Yesterday was an exciting day for everyone with diabetes and I was so thrilled to see new and increased support for diabetes around the world. It was also incredible to see so many discussions happening about how we can increase awareness and different ways we can get the diabetes community and general population to engage in issues surrounding access to insulin and diabetes supplies.
I want to thank everyone – people I know and those I don’t – for sharing and supporting not only me, but the work so many of us are doing to make the world better for people living with diabetes.
Below are a few things that I was involved with – as well as some generally cool posts and happenings – for World Diabetes Day 2013.
The evening before WDD I attended an awesome JDRF type 1 discovery evening. We got to meet up and socialize in a pub and hear from a Type 1 diabetes researcher about updates in the research world. My friends Dan and Naomi then read some pretty awesome Type 1 poetry. My particular favorite was Dan’s Jealous, which he wrote as a non-diabetic for Naomi, who has type 1, about how he wishes he could give her his pancreas. We also had the pleasure of hearing from Fredrik Debong, Co-founder of MySugr, a hugely successful diabetes app, and Kyle Rose who is quite the renaissance man because he is a global diabetes ambassador, former engineer and professional athlete! It was a great lead-in to the big day.
I am so pleased to say that I surpassed my fundraising goal to be able to tend the Young Leaders in Diabetes training in Melbourne. Thanks to EVERYONE for supporting me and donating to this amazing cause. I kept my promise and ‘went blue’ for the day, sporting a bright blue wig for the whole of World Diabetes Day. I received some strange looks on the bus, but was happy to be representing diabetes in a fun and crazy way!
I work in the volunteering team at Diabetes UK, so I put together some stories about volunteer around the world for World Diabetes Day. Thanks to the Young Leaders in Diabetes programme, I will soon meet these amazing people who are making an impact in their local diabetes association! Here is the link to their profiles!
Additionally, Diabetes UK posted a guest blog I wrote to raise awareness about Diabetes in the wider world. I’m glad I was able to raise a bit of global awareness through my organization.
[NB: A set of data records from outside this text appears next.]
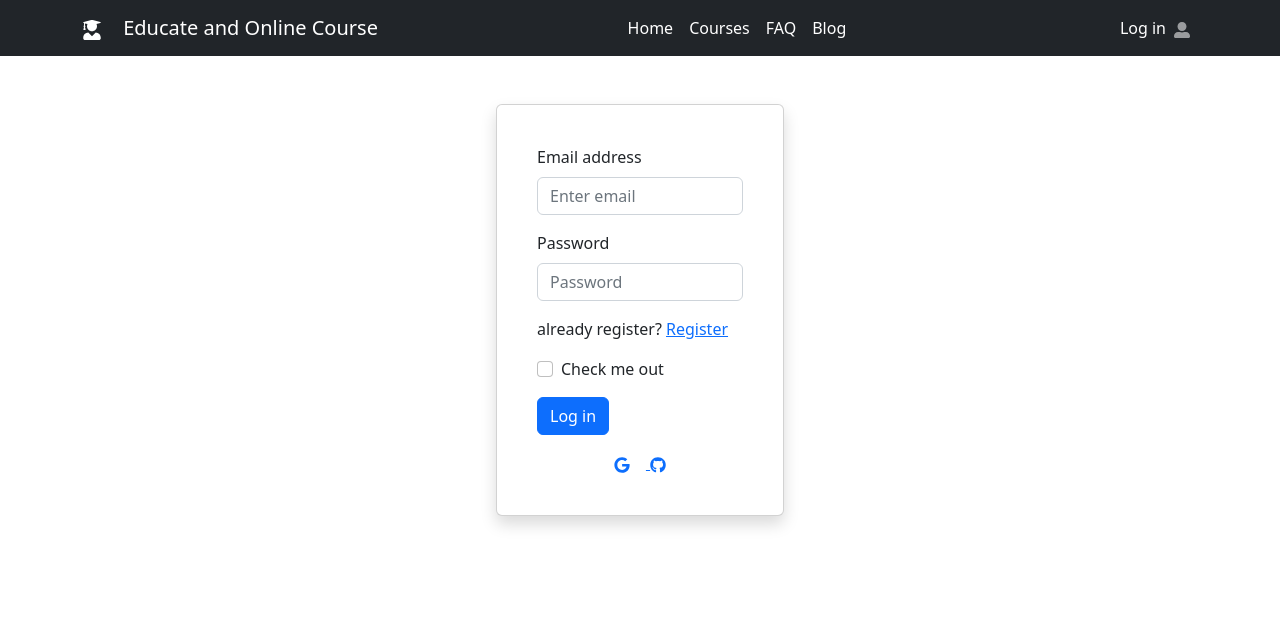
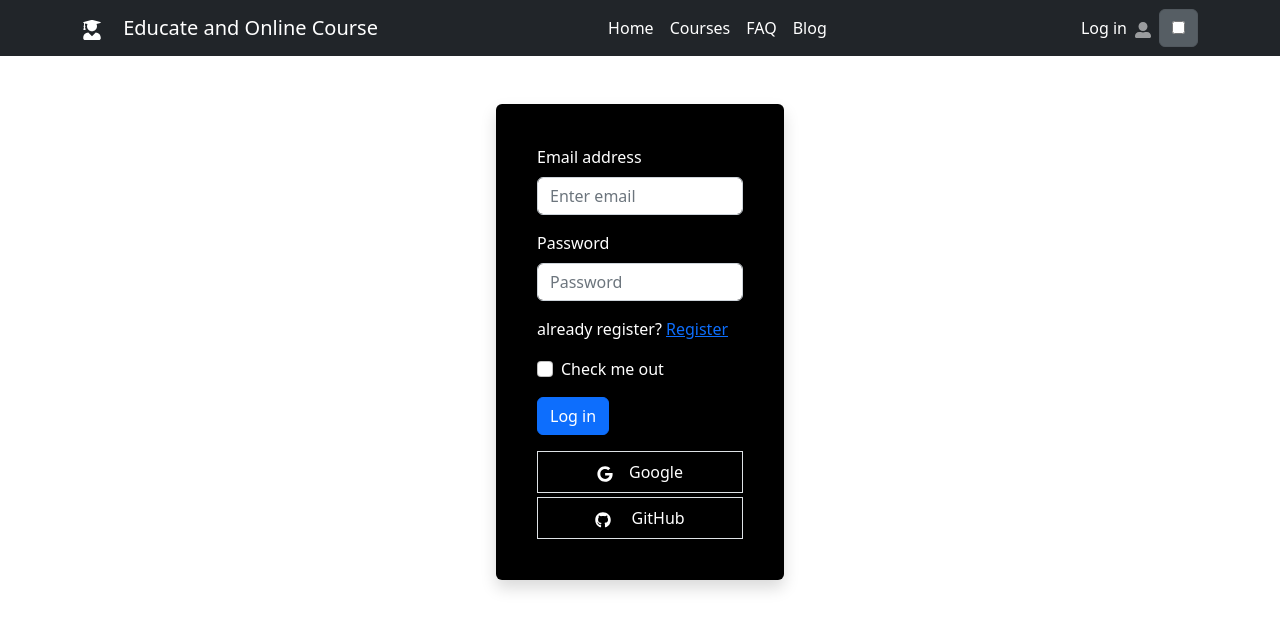
Before and after one commit to Abdur-Nur-Tushar-Irfan/assignment-10-client-side, a React (Create React App) app: page /login in a window 1280 px wide. Shown: the top 630 px of the page. Built offline with nearby package versions, Linux system fonts and the light colour scheme; no server answers; what @react-pdf/renderer would draw is missing.

Commit message:
toggle button added

```diff
--- a/src/Routes/Routes.js
+++ b/src/Routes/Routes.js
@@ -3,6 +3,7 @@ import AllCourses from "../components/AllCourses/AllCourses";
 import Blog from "../components/Blog/Blog";
 import CheckOut from "../components/CheckOut/CheckOut";
 import CourseDetails from "../components/CourseDetails/CourseDetails";
+import Faq from "../components/Faq/Faq";
 
 
 import Login from "../components/Login/Login";
@@ -45,6 +46,11 @@ export const routes=createBrowserRouter([
                 element:<Register></Register>
             },
             {
+                path:'/faq',
+                element:<Faq></Faq>
+
+            },
+            {
                 path:'/courseCheckout',
                 element:<PrivateRoute><CheckOut></CheckOut></PrivateRoute>
             }
--- a/src/components/CheckOut/CheckOut.js
+++ b/src/components/CheckOut/CheckOut.js
@@ -12,7 +12,7 @@ const CheckOut = () => {
     }
     return (
         <div>
-            <Card className='mx-auto mt-5' style={{ width: '18rem' }}>
+            <Card className='mx-auto mt-5 bg-dark text-white' style={{ width: '18rem' }}>
                 <Form className='p-4'>
                     <Form.Group className="mb-3" controlId="formBasicEmail">
                         <Form.Label>Your Name</Form.Label>
@@ -36,7 +36,7 @@ const CheckOut = () => {
                         <Form.Check type="checkbox" label="Check me out" />
                     </Form.Group>
 
-                    <Button variant="primary" onClick={handleCheckOut} type="submit">
+                    <Button className='w-100' variant="primary" onClick={handleCheckOut} type="submit">
                         Check Out Your Order
                     </Button>
 
--- /dev/null
+++ b/src/components/Faq/Faq.js
@@ -0,0 +1,11 @@
+import React from 'react';
+
+const Faq = () => {
+    return (
+        <div>
+            <h1>This is Faq Button</h1>
+        </div>
+    );
+};
+
+export default Faq;
--- a/src/components/Header/Header.js
+++ b/src/components/Header/Header.js
@@ -2,11 +2,21 @@ import { Button } from 'bootstrap';
 import React, { useContext } from 'react';
 import { Container, Image, Nav, Navbar, NavDropdown } from 'react-bootstrap';
 import { Link, NavLink } from 'react-router-dom';
-import { FaReadme, FaUserAlt, FaUserGraduate } from 'react-icons/fa';
+import { FaReadme, FaToggleOn, FaUserAlt, FaUserGraduate } from 'react-icons/fa';
 import userEvent from '@testing-library/user-event';
 import { AuthContext } from '../../UserContext/UserContext';
 
 const Header = () => {
+    const handleToggle = (e) => {
+        if(e.target.checked === false){
+            document.body.style = "background: none;";
+        }
+        else{
+
+            document.body.style = "background: black;";
+        }
+
+    }
     const { user, logOut } = useContext(AuthContext)
     const handleLogOut = () => {
         logOut()
@@ -26,7 +36,7 @@ const Header = () => {
                         <Nav className="me-auto mx-auto">
                             <NavLink to='/home' className='text-white align-center me-3 text-decoration-none'>Home</NavLink>
                             <NavLink to='/courses' className='text-white align-center me-3 text-decoration-none'>Courses</NavLink>
-                            <NavLink className='text-white align-center me-3 text-decoration-none'>FAQ</NavLink>
+                            <NavLink to='/faq' className='text-white align-center me-3 text-decoration-none'>FAQ</NavLink>
                             <NavLink to='/blog' className='text-white align-center me-3 text-decoration-none'>Blog</NavLink>
 
                         </Nav>
@@ -43,7 +53,7 @@ const Header = () => {
                                             <Link onClick={handleLogOut} to='/login' className='text-white align-center me-2 text-decoration-none'>Log out</Link>
                                             <span className='text-white '>{user?.displayName}</span>
                                             <Image
-                                            data-bs-toggle="tooltip" data-bs-placement="top" title={user?.displayName}
+                                                data-bs-toggle="tooltip" data-bs-placement="top" title={user?.displayName}
                                                 roundedCircle
                                                 className='ms-3'
                                                 src={user?.photoURL}
@@ -60,8 +70,10 @@ const Header = () => {
                                         <>
                                             <Link to='/login' className='text-white align-center me-2 text-decoration-none'>Log in</Link>
                                             <FaUserAlt></FaUserAlt>
+
                                         </>
                                 }
+
 
 
 
@@ -69,6 +81,13 @@ const Header = () => {
                             </Nav.Link>
 
                         </Nav>
+
+                        <div onClick={handleToggle} class="btn-group-toggle" data-toggle="buttons">
+                            <label className='btn btn-secondary active'>
+                            <input type="checkbox" id="vehicle1" name="vehicle1" value="dark"/>
+                            </label>
+                        </div>
+
                     </Navbar.Collapse>
                 </Container>
             </Navbar>
--- a/src/components/Login/Login.js
+++ b/src/components/Login/Login.js
@@ -18,6 +18,7 @@ const Login = () => {
             .then(result => {
                 const user = result.user;
                 console.log(user)
+                navigate(from, { replace: true })
             })
             .catch(error => {
                 console.error(error)
@@ -62,9 +63,9 @@ const Login = () => {
     return (
         <div>
 
-            <Card className='mx-auto mt-5 shadow p-3 mb-5 bg-white rounded ' style={{ width: '18rem' }}>
+            <Card className='mx-auto mt-5 shadow p-3 mb-5 bg-black rounded ' style={{ width: '18rem' }}>
 
-                <Form onSubmit={handleSubmit} className='p-4'>
+                <Form onSubmit={handleSubmit} className='p-4 bg-black text-white'>
                     <Form.Group className="mb-3" controlId="formBasicEmail">
                         <Form.Label>Email address</Form.Label>
                         <Form.Control type="email" name='email' placeholder="Enter email" required />
@@ -87,9 +88,9 @@ const Login = () => {
                         Log in
                     </Button>
                     <div className='mt-3 text-center'>
-                        <Link> <FaGoogle className='me-3' onClick={handleGoogleSignIn}></FaGoogle></Link>
-                        <Link onClick={handleGitHub}> <FaGithub></FaGithub></Link>
-
+                       <div className='border p-2 mb-1 text-white'  onClick={handleGoogleSignIn}><Link> <FaGoogle className='me-3 text-white'></FaGoogle></Link>Google</div>
+                       <div className='border  p-2 text-white'> <Link className='me-3 text-white' onClick={handleGitHub}><FaGithub></FaGithub></Link> GitHub
+</div>
                     </div>
                 </Form>
 
--- a/src/components/Register/Register.js
+++ b/src/components/Register/Register.js
@@ -41,7 +41,7 @@ const Register = () => {
     }
     return (
         <div>
-            <Card className='mx-auto mt-5' style={{ width: '18rem' }}>
+            <Card className='mx-auto mt-5 bg-dark text-white' style={{ width: '18rem' }}>
                 <Form onSubmit={handleSubmit} className='p-4'>
                     <Form.Group className="mb-3" controlId="formBasicEmail">
                         <Form.Label>Full name</Form.Label>
```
I am lucky in that the President Alex of the Young Leaders in Diabetes, Alex, is from the UK and works at Diabetes UK as well. I was able to work with Alex to create a video using the slogan I developed for the Young Leaders (Young Minds, Fresh Ideas, Real Change) where we asked them what is the real change they want to see for people with diabetes. It worked well to get some conversations going with about not only the change they want to see in the diabetes world, but also how we can go about making it happen!
You’ve probably already seen the infographic that my husband and I created, which is meant to simplify the issues and raise awareness about access to insulin around the world. It should (hopefully) allow people who do not have diabetes to get in idea of diabetes itself, as well as the unacceptable fact that people are dying due to lack of insulin! It’s not the happiest of subjects, but we hope it gets the message out there!
Also, an initiative that I really support and admire, the 100 Campaign, was featured yesterday on the London School of Hygiene & Tropical Medicine web site. Check out their article to learn about the story of how the Campaign started a year ago!
Aside from all of this, there were constant Twitter chats happening throughout the day (#wddchat13) which gave everyone an opportunity to connect, answer questions, and celebrate World Diabetes Day. Particularly of interest to me were the @100Campaign chat, where we discussed barriers to #access2insulin, and the @NGDoc chat, where questions were asked about how the diabetes Online Communities can empower People Living with diabetes and what role governments should play in diabetes management.
I wrote a post recently asking ‘Is the ‘world’ missing from World Diabetes Day?’ and I believe that question is still relevant. However, I do feel proud that I did my part in making WDD more global and I’m so glad I was able to participate in and witness so many great initiatives on this day and within the diabetes community as a whole!
Please feel free to comment and share your own favorite part(s) of World Diabetes Day!